Commack Middle School
Guidance Office Main Number 858-3535

Commack Special Education Dept.

Parent Resource Center at CMS

In our efforts to keep our schools and students safe, we have partnered with SchoolSpan to bring you the Anonymous Alert System.  With concerns over school violence on the rise, students are often the first to know about potential problems manifesting themselves. They hear things in the hallways, after school, from friends, but are often too afraid to tell a staff member for fear of retaliation or embarrassment.
 Click on the link to make a report: 




Bullying: From the Schoolyard to Cyberspace
Cyber bullying: help with how to handle these disturbing situations.  Other sites related to Bullying:

AAA Alcoholics Anonymous
 24 Hour Hotline 

(631) 669-1124

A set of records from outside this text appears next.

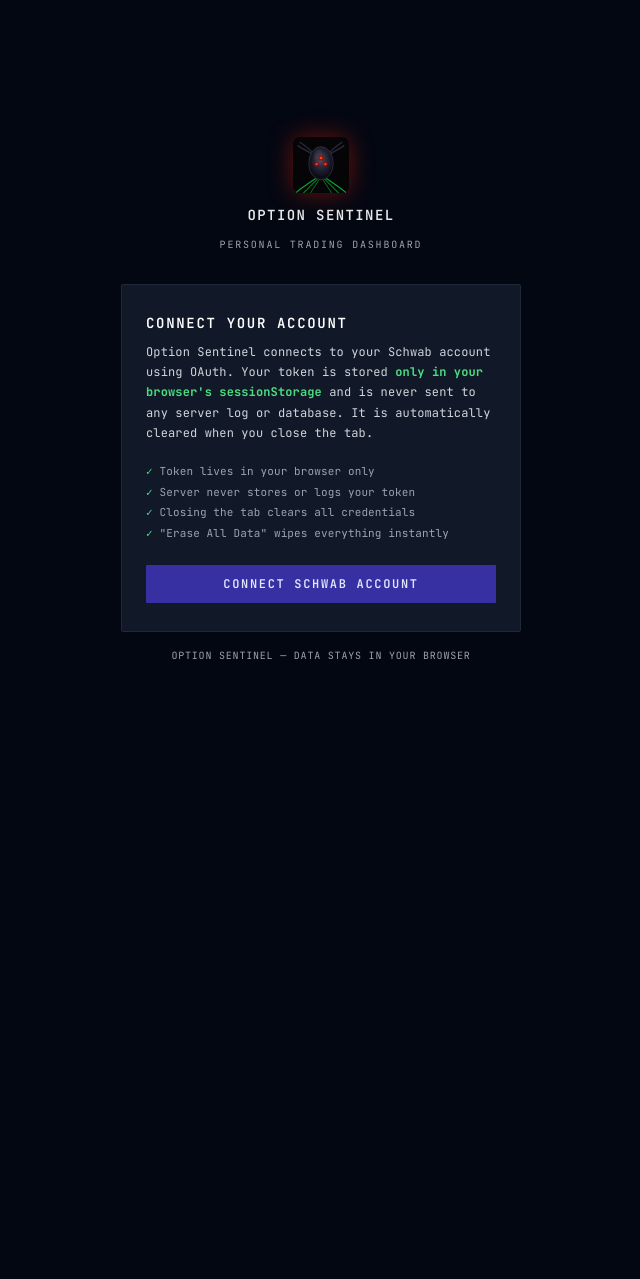
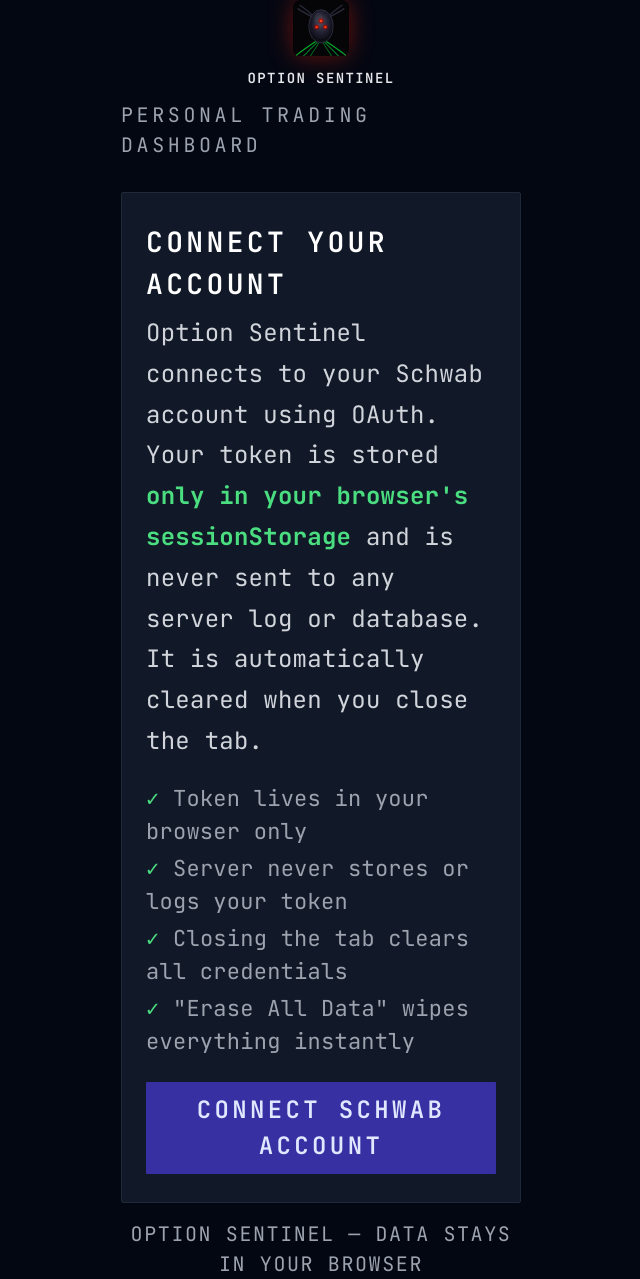
Before and after one commit to kerensky36/option-sentinel, a Python web app: template frontend/templates/login.html in a window 1280 px wide. Shown: the whole page, without its empty margins (319-959 px from the left). Before the commit the page ends 659 px from the top, so only its background shows below. Run offline with Jinja, Linux system fonts and the light colour scheme; the template is opened without the code that fills it, so the values that code supplies are empty; some libraries are stand-ins or nearby versions.

Commit message:
style: double all font sizes across all views
Co-Authored-By: Claude Sonnet 4.6 <noreply@anthropic.com>

```diff
--- a/frontend/templates/login.html
+++ b/frontend/templates/login.html
@@ -25,7 +25,7 @@
     *, *::before, *::after { box-sizing: border-box; }
     body {
       font-family: 'JetBrains Mono', Consolas, 'Courier New', monospace;
-      font-size: 13px;
+      font-size: 26px;
       line-height: 1.5;
       letter-spacing: 0.01em;
       -webkit-font-smoothing: antialiased;
@@ -56,7 +56,7 @@
     <div class="flex flex-col items-center mb-8 gap-3">
       <img src="/static/sentinel.svg" class="w-14 h-14 drop-shadow-[0_0_12px_rgba(255,34,0,0.4)]" alt="Sentinel">
       <span class="text-sm font-semibold tracking-widest uppercase text-gray-200">Option Sentinel</span>
-      <span class="text-gray-400 tracking-wider" style="font-size:10px; letter-spacing:0.18em;">PERSONAL TRADING DASHBOARD</span>
+      <span class="text-gray-400 tracking-wider" style="font-size:20px; letter-spacing:0.18em;">PERSONAL TRADING DASHBOARD</span>
     </div>
 
     <!-- Card -->
@@ -64,23 +64,23 @@
 
       <!-- Error message (if redirected back with error) -->
       {% if request.query_params.get('error') %}
-      <div class="mb-4 bg-red-900 border border-red-800 text-red-200 px-3 py-2" style="font-size:12px; border-radius:1px">
+      <div class="mb-4 bg-red-900 border border-red-800 text-red-200 px-3 py-2" style="font-size:24px; border-radius:1px">
         Authentication failed. Please try again.
       </div>
       {% endif %}
 
-      <h1 class="text-white font-semibold tracking-wider uppercase mb-2" style="font-size:14px; letter-spacing:0.12em;">
+      <h1 class="text-white font-semibold tracking-wider uppercase mb-2" style="font-size:28px; letter-spacing:0.12em;">
         Connect Your Account
       </h1>
 
-      <p class="text-gray-300 mb-5" style="font-size:12px; line-height:1.7;">
+      <p class="text-gray-300 mb-5" style="font-size:24px; line-height:1.7;">
         Option Sentinel connects to your Schwab account using OAuth.
         Your token is stored <strong class="text-green-400">only in your browser's sessionStorage</strong>
         and is never sent to any server log or database.
         It is automatically cleared when you close the tab.
       </p>
 
-      <ul class="text-gray-400 mb-6 space-y-1" style="font-size:11px; list-style:none; padding:0;">
+      <ul class="text-gray-400 mb-6 space-y-1" style="font-size:22px; list-style:none; padding:0;">
         <li><span class="text-green-400">✓</span> Token lives in your browser only</li>
         <li><span class="text-green-400">✓</span> Server never stores or logs your token</li>
         <li><span class="text-green-400">✓</span> Closing the tab clears all credentials</li>
@@ -89,21 +89,21 @@
 
       <a href="/auth/start"
          class="block w-full text-center bg-indigo-800 hover:bg-indigo-700 text-indigo-100 px-4 py-2.5 uppercase tracking-widest font-semibold transition-colors"
-         style="font-size:12px; letter-spacing:0.14em; border-radius:1px; text-decoration:none;">
+         style="font-size:24px; letter-spacing:0.14em; border-radius:1px; text-decoration:none;">
         Connect Schwab Account
       </a>
 
       {% if dev_login_available %}
       <a href="/auth/dev-login"
          class="block w-full text-center mt-3 border border-amber-800 text-amber-400 hover:bg-amber-950 px-4 py-2 uppercase tracking-widest transition-colors"
-         style="font-size:10px; letter-spacing:0.14em; border-radius:1px; text-decoration:none;">
+         style="font-size:20px; letter-spacing:0.14em; border-radius:1px; text-decoration:none;">
         Dev Login (local token)
       </a>
       {% endif %}
 
     </div>
 
-    <p class="text-center text-gray-400 mt-4" style="font-size:10px; letter-spacing:0.08em;">
+    <p class="text-center text-gray-400 mt-4" style="font-size:20px; letter-spacing:0.08em;">
       OPTION SENTINEL — DATA STAYS IN YOUR BROWSER
     </p>
 
```
Also changed, not shown: frontend/templates/base.html (+13 -13 lines).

Suicide and Crisis  Response of Suffolk County, Inc.
Crisis Intervention / Suicide Prevention
24 Hours / 7 Days a Week  Hotline
(631) 751-7500
Long Island Crisis Center
Free confidential counseling and referrals
National Institute of Mental Health Information Center                          

 *Telephone list compliments of Child Care Council of Suffolk, Inc.

Article Archive:

Normal Adolescent Development

Late High School Years and Beyond Parents are often worried or confused by changes in their teenagers. The following information should help parents understand this phase of development. More +

Teens: Alcohol and Other Drugs

Slang terms: booze, sauce, brews, brewskis, hooch, hard stuff, juice

It is very important for all parents to know that alcohol abuse and dependence is not only an adult problem.
More +

ADD or ADHD - What's the Difference

These articles were written by Jessica Salvesen, CSW, a social worker in the Middle School's Guidance Department. More +

Teen Driving

A long awaited spring has arrived.  It is the time of year when many high school students drive around with their windows down, while loudly playing their favorite CDs.  This is a great time of year for most people.  But for others it is the time of year when you get the morning paper and the first article reads, “Local Teen Dies, Others Injured in Car Wreck”. More +

A Roadmap: Talking to Your Teenaged Daughter

Have you ever wondered what was going on inside the mind of your teenage daughter?  How many times have you seen her flee to her room, emotional and upset, and when you ask her what’s wrong you receive her typical, curt response; “Nothing!” More +